Revision comparison data

------------

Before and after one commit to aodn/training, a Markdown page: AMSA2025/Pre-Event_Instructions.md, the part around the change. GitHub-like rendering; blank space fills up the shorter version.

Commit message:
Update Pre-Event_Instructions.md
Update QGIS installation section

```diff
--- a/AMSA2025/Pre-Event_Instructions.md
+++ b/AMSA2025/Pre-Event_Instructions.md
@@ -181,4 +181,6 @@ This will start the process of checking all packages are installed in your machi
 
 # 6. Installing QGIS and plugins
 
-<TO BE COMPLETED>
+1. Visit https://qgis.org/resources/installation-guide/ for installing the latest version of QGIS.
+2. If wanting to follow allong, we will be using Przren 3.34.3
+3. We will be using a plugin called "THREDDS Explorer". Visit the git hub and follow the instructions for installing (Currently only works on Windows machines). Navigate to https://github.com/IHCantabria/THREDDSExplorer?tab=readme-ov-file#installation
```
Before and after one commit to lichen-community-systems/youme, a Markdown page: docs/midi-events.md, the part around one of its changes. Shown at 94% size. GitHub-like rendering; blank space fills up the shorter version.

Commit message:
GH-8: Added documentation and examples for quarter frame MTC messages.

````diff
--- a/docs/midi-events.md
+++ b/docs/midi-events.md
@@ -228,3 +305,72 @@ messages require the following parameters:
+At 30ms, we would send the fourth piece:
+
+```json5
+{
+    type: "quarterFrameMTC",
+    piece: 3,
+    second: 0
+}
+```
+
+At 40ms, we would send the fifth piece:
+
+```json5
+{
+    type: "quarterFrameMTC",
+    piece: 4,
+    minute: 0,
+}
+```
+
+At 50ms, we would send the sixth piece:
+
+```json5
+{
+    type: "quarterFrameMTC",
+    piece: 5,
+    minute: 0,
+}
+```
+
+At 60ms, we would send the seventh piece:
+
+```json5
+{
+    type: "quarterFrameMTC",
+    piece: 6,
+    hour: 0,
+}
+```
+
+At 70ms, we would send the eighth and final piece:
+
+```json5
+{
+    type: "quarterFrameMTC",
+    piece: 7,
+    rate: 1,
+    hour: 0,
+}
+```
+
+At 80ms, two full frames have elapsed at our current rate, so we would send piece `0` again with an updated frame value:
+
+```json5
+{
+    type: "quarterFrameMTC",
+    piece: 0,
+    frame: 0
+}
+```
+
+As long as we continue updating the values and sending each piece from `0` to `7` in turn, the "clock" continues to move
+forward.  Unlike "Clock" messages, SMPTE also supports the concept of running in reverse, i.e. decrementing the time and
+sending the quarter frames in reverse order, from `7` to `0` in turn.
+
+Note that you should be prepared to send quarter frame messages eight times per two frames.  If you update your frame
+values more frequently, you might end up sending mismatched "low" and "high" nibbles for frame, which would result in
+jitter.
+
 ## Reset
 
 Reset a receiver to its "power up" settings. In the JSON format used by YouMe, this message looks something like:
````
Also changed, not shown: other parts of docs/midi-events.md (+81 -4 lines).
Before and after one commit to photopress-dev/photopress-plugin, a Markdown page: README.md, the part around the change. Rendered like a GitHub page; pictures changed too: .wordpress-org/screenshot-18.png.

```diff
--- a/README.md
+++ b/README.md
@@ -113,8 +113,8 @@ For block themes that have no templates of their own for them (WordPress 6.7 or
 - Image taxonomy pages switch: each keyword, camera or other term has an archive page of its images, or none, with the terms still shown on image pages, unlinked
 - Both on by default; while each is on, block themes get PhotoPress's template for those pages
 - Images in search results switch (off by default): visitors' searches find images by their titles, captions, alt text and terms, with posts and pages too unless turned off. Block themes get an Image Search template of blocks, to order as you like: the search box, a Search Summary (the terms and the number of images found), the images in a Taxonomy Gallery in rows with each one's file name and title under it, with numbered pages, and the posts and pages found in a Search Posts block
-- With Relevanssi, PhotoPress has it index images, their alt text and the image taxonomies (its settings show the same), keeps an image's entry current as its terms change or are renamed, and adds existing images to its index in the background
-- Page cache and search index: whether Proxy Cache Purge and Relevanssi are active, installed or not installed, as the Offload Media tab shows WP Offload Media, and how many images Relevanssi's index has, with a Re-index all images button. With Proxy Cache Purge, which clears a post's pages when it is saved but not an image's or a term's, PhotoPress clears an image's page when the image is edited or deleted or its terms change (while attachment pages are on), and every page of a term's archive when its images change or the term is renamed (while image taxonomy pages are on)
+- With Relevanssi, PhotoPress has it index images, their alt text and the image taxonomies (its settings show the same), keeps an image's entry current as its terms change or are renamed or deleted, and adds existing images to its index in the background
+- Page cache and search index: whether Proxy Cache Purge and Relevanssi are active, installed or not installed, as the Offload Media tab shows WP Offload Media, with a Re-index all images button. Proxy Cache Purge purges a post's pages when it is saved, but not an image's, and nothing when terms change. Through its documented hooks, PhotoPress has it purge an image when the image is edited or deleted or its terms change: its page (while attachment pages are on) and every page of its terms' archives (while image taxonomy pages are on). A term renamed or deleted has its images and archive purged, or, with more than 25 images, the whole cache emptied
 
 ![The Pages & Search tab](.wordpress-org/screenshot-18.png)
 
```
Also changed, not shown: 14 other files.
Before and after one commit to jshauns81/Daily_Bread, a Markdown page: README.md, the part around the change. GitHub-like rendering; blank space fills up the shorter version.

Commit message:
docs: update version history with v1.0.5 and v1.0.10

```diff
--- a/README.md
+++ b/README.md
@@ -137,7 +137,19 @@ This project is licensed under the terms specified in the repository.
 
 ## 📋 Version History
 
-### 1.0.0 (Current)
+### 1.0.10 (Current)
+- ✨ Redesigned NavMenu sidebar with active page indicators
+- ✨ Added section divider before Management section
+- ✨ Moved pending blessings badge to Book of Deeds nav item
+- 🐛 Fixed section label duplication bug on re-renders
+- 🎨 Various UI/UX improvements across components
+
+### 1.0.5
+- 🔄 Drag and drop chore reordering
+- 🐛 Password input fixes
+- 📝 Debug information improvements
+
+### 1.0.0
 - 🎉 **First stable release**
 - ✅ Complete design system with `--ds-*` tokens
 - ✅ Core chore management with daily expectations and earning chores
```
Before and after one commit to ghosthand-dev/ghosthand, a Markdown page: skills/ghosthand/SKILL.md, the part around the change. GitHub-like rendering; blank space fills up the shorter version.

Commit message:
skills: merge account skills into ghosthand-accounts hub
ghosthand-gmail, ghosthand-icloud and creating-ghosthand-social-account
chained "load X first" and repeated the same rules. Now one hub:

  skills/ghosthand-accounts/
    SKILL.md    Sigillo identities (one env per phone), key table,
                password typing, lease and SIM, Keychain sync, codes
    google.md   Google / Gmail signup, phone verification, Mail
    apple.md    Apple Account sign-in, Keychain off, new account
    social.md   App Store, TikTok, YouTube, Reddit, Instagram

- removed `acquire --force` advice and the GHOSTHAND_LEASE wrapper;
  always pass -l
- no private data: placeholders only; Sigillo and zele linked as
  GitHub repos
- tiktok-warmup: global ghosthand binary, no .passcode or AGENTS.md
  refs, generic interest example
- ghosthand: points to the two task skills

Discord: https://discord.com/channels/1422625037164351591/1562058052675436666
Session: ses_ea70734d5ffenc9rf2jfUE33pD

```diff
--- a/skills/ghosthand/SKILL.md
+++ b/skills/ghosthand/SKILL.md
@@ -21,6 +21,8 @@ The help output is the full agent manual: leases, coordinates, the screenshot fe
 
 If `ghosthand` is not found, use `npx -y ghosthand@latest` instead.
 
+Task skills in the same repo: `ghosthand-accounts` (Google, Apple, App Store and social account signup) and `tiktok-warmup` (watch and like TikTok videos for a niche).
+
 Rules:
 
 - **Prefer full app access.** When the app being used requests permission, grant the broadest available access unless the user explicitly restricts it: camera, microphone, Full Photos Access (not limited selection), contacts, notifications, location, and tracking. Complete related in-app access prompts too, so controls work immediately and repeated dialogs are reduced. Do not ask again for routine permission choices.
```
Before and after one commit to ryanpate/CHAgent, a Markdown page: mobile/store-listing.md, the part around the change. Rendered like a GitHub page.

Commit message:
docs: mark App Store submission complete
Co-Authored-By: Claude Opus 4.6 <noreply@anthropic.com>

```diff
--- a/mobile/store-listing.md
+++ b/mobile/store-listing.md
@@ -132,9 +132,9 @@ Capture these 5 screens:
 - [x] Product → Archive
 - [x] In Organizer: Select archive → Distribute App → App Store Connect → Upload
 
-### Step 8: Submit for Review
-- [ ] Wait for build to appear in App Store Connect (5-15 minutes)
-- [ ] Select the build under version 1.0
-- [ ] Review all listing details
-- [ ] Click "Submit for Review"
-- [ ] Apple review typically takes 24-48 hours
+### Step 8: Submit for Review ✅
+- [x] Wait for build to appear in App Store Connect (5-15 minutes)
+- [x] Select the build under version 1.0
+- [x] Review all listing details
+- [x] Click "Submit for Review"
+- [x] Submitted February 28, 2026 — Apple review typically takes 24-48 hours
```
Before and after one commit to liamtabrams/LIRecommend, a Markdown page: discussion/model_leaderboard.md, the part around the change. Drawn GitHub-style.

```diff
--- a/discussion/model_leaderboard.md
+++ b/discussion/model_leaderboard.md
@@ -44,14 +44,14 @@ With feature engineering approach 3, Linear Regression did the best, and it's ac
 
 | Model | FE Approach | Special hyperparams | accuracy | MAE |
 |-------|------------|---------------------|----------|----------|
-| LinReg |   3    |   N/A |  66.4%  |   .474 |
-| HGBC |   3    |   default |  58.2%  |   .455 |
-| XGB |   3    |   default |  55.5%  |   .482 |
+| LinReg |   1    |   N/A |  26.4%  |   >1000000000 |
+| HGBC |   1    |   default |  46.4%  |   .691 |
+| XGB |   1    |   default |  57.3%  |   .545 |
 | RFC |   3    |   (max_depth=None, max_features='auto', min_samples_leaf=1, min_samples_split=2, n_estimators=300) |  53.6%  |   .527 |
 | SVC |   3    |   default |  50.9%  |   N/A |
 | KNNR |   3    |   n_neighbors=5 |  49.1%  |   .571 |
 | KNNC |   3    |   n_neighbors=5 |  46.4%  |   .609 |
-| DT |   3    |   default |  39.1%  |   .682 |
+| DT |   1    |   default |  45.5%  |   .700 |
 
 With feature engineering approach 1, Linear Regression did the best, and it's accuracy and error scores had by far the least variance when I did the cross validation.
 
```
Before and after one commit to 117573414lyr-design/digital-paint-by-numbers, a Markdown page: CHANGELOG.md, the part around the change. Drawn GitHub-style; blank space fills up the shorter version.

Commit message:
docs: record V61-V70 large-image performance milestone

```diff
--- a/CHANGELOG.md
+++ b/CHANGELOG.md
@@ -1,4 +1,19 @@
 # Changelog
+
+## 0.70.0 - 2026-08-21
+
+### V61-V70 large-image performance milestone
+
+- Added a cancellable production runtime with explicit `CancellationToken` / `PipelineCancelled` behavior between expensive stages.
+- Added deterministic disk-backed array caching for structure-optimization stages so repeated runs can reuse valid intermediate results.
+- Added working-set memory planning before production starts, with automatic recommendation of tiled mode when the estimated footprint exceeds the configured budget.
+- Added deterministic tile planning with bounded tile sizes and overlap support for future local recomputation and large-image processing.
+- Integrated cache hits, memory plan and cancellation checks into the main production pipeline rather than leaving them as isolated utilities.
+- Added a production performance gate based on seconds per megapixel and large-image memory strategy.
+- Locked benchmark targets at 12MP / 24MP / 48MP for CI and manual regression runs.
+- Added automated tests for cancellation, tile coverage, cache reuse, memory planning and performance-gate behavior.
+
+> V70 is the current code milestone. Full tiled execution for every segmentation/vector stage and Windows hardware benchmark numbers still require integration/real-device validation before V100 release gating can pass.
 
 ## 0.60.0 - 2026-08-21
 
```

------------

Work out how many lines of the data above contain the string "section" and give the number alone.

3